11 December 2012 – Tuesday
A letter given to Amma by a resident today, was not really a question to seek her answer but a piece of information that was expected to evoke some response from Amma.
The gist of the letter was:
While we recently undertook cleaning the room of a (family) resident of the Ashram (who was away from the ashram at the time of cleaning), we found dozens of buckets, bugs, plates, glasses, soaps, footwear, soap powder packets, brooms and countless number of vessels. Leaving behind a couple of them for the owner’s use, we took those excess ones and distributed to those who were in need.
When the resident returned to Ashram and came to know about what happened, he/she was very angry on what we had done and took us to task.
We request Amma’s guidance on this matter”
The gist of Amma’s reply was as below:
“Ashram is a place for simple living in search of a higher goal. It is not right to accumulate and hoard things in excess of what is basically needed. People should cultivate the sense of sacrifice while living the ashram life.
“Ashramites should know how much of sacrifice was made at the early beginnings of the Ashram. Amma’s first round of brahmacharis who became sanyasins later were mostly from families of comfortable financial status. They dedicated themselves to sadhana and service those days when everything from food, clothing and shelter were in shortage in the Ashram.
“Those brahmacharis were never used to the habit of washing their own clothes in homes – either their mothers or servants used to do the washing for them. Amma taught them everything – how to apply soap to their clothes, how to wash the clothes in the washing stone and so on. Being carefree youngsters, they were lacking in shraddha in many things – they would waste lots of soap in washing their clothes; they would use one bottle of Tinopal to apply blue and brighten one single dhoti. After washing, they would leave the soap there and somebody would swindle the soaps. They would hang their clothes dry in the open, but forget to take them back in the evening. This way, they lost their dhotis too.
“They would carelessly leave their knickers (underwears) too in the open and Amma would lift them with a stick and go around asking “Whose knicker is this?”
“Amma had to be extremely strict with them and teach them the basics of thrift. Since Amma would scold them if they lost their dhotis, smarter ones would coolly take away another brahmachari’s dhoti and claim it as his own! Sometimes, they did this even for their knickers! To avoid this mischief, Amma started stitching their initials in their respective clothes.
“Amma, in order to force discipline on them, brought ration for everything – soaps, dhotis etc. A new soap would be issued only after a prescribed days of normal usage was over. Thus, brahmacharis learnt not only thrift, but also shraddha, simple living and the capacity to put up with shortages.
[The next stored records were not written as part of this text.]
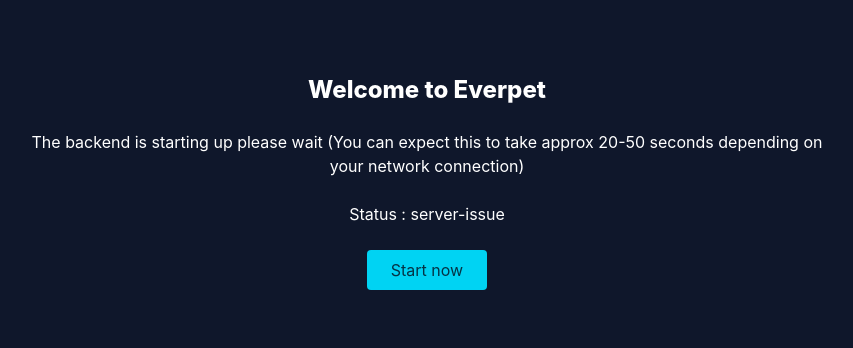
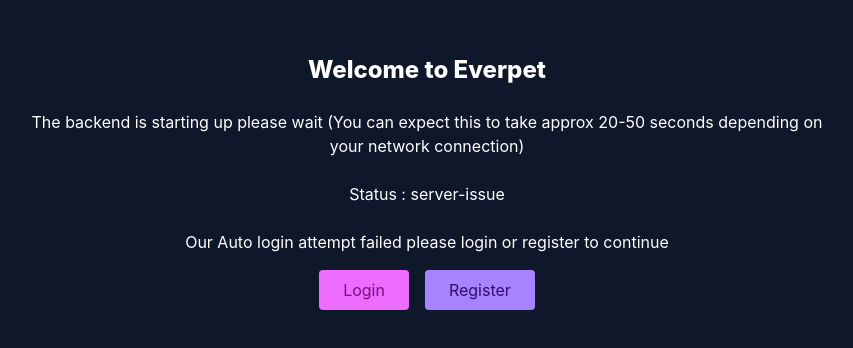
Before and after one commit to Bijay-Codes/Everpet, a React (Vite) app: page / in a window 1280 px wide. Shown: the part 218-566 px from the top of the page, without its empty margins (213-1066 px from the left). Built offline with nearby package versions, Linux system fonts and the light colour scheme; no server answers.

Commit message:
feat : set up set up basic login and register flow for users with a dummy dashboard and temporary styles
to be synced with backend commit

```diff
--- a/src/App.tsx
+++ b/src/App.tsx
@@ -1,7 +1,9 @@
 import { BrowserRouter, Routes, Route } from "react-router-dom";
-import { WelcomeScreen } from "./components/welcome";
+import { WelcomeScreen } from "./pages/welcome";
 import AuthContextProvider from "./context/auth-provider";
 import Register from "./pages/register";
+import Login from "./pages/login";
+import Dashboard from "./pages/dashboard";
 
 function App() {
   return (
@@ -11,12 +13,13 @@
           <Routes>
             <Route path="/" element={<WelcomeScreen />} />
             <Route path="/register" element={<Register />} />
-
+            <Route path="/login" element={<Login />} />
+            <Route path="/dashboard" element={<Dashboard />} />
           </Routes>
         </section>
       </AuthContextProvider>
     </BrowserRouter>
-  )
+  );
 };
 
 export default App;
--- a/src/context/auth-context.tsx
+++ b/src/context/auth-context.tsx
@@ -5,6 +5,8 @@
     status: 'pending' | 'success' | 'rejected' | 'server-issue' | null
     isLoggedIn: boolean;
     userInfo: UserData;
+    setUser: React.Dispatch<React.SetStateAction<UserData>>,
+    setStatus: React.Dispatch<React.SetStateAction<"pending" | "success" | "rejected" | "server-issue" | null>>
 }
 export type UserData = {
     userId: string | null,
--- a/src/context/auth-provider.tsx
+++ b/src/context/auth-provider.tsx
@@ -3,12 +3,13 @@
 import { END_POINTS } from "../API/api-endpoints";
 import { getFromLocalStorage } from "../util/util";
 import { AuthContext } from "./auth-context";
+
 export default function AuthContextProvider({ children }: { children: ReactNode }) {
     const [user, setUser] = useState<UserData | null>(null);
     const [status, setStatus] = useState<AuthContextType['status']>(null);
 
     useEffect(() => {
-        console.log(getFromLocalStorage('x-csrf-token'))
+        console.log('authcontext mounted')
         const authRequest = async () => {
             setStatus('pending');
             try {
@@ -21,7 +22,7 @@
                     }
                 }).then(async res => {
                     if (res.ok) {
-                        console.log(res)
+                        console.log(res);
                         const userData: UserData = await res.json();
                         setStatus('success');
                         setUser(userData);
@@ -41,7 +42,7 @@
     }, []);
     return (
         <AuthContext.Provider
-            value={{ status: status, isLoggedIn: status === 'success', userInfo: user }}>
+            value={{ status: status, isLoggedIn: status === 'success', userInfo: user, setUser: setUser, setStatus: setStatus }}>
             {children}
         </AuthContext.Provider>
     )
--- /dev/null
+++ b/src/pages/dashboard.tsx
@@ -0,0 +1,20 @@
+import { useContext } from "react"
+import { Navigate } from "react-router-dom";
+import { AuthContext, type AuthContextType } from "../context/auth-context"
+
+
+export default function Dashboard() {
+    const user: AuthContextType | null = useContext(AuthContext)!;
+
+    if (!user || user === null || !(user.isLoggedIn) || user.status === 'pending' || user.status === 'rejected' || user.status === 'server-issue') {
+        return <Navigate to='/' replace />;
+    }
+    return (
+        <section className="text-white">
+            <div className="text-white text-center text-3xl">
+                <div >Welcome back : {user.userInfo?.username}</div>
+                <span className="text-xl">Lets go on a ride</span>
+            </div>
+        </section >
+    )
+}
--- a/src/pages/login.tsx
+++ b/src/pages/login.tsx
@@ -0,0 +1,57 @@
+import { useContext, useState } from "react";
+import { END_POINTS } from "../API/api-endpoints";
+import { useNavigate } from "react-router-dom";
+import { AuthContext } from "../context/auth-context";
+
+export default function Login() {
+    const [identifer, setIdentifier] = useState('');
+    const [password, setPassword] = useState('');
+    const stateActions = useContext(AuthContext);
+    const navTo = useNavigate();
+    async function handleLogin() {
+        const response = await fetch(END_POINTS.login, {
+            method: 'POST',
+            credentials: 'include',
+            headers: { 'content-type': 'application/json' },
+            body: JSON.stringify({
+                identifier: identifer,
+                password: password
+            })
+        });
+        const parsed = await response.json();
+        console.log(parsed.res.isSuccess)
+        if (parsed.res.isSuccess) {
+            stateActions?.setUser(parsed.res.data);
+            stateActions?.setStatus('success');
+            navTo('/dashboard')
+        } else {
+            alert(`failed bacause: ${parsed.res.isSuccess}, try again1`);
+        }
+    };
+    return (
+        <form className="flex flex-col justify-center items-center gap-4 text-white h-full w-full">
+            <div className="flex flex-col gap-2">
+                <label htmlFor="identifier">Enter email or username</label>
+                <input type="text" id="identifier"
+                    className="bg-slate-500 text-slate-50 p-2 rounded"
+                    placeholder="Username | E-mail"
+                    value={identifer}
+                    onChange={(e) => setIdentifier(e.target.value)}
+                />
+            </div>
+            <div className="flex flex-col gap-2">
+                <label htmlFor="password">Enter password</label>
+                <input type="password" id="password"
+                    className="bg-slate-500 text-slate-50 p-2 rounded"
+                    placeholder="Password"
+                    value={password}
+                    onChange={(e) => setPassword(e.target.value)}
+                />
+            </div>
+            <div className="flex gap-4">
+                <button className="bg-rose-400 text-rose-950 py-2 px-6 rounded">Clear</button>
+                <button type="button" className="bg-fuchsia-400 text-fuchsia-950 py-2 px-6 rounded" onClick={handleLogin}>Login</button>
+            </div>
+        </form>
+    )
+}
--- /dev/null
+++ b/src/pages/welcome.tsx
@@ -0,0 +1,40 @@
+import { useContext } from "react"
+import { AuthContext } from "../context/auth-context"
+import { useNavigate } from "react-router-dom";
+
+function CTAButtons() {
+    const navTo = useNavigate();
+    return (
+        <section className="flex flex-col gap-4">
+            <span>Our Auto login attempt failed please login or register to continue</span>
+            <div className="flex gap-4 m-auto">
+                <button className="bg-fuchsia-400 text-fuchsia-900 py-2 px-6 rounded" onClick={() => navTo('/login')}>Login</button>
+                <button className="bg-violet-400 text-violet-950 px-6 py-2 rounded" onClick={() => navTo('/register')}>
+                    Register
+                </button>
+            </div>
+        </section>
+    );
+};
+export function WelcomeScreen() {
+    const userInfo = useContext(AuthContext);
+    const status = userInfo?.status ?? 'pending';
+    const showCTA = status === 'server-issue' || status === 'pending' || status === 'rejected';
+    return (
+        <section className="flex flex-col gap-6 justify-center items-center max-w-200 m-auto text-white h-full mt-auto">
+            <h1 className="text-2xl font-extrabold">Welcome to Everpet</h1>
+            <h2 className="text-center">The backend is starting up please wait (You can expect this to take approx 20-50 seconds depending on your network connection)</h2>
+            <h3>Status : {userInfo?.status} </h3>
+            {showCTA ? (
+                <CTAButtons />
+            ) : (
+                <button
+                    className="bg-cyan-400 text-cyan-950 px-6 py-2 rounded"
+                    disabled={!showCTA}>
+                    Start now
+                </button>
+            )
+            }
+        </section >
+    );
+};
```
“Even now, Amma is living in a small room only and that room too is shared with Lakshmi, Siddharth and the two dogs Thumban and Bhakti. The one annex room that Amma has got now was built by her devotees when she was away and Amma refused to use that room because she considered it a luxury thrust upon her. Only after lots of pleading by devotees, Amma consented to use that room. Even Amma’s room is given to visitors when Amma is on tour.
“Children, remember that this is an ashram existing to serve the world. Without sacrifice, we cannot expect to gain anything spiritually”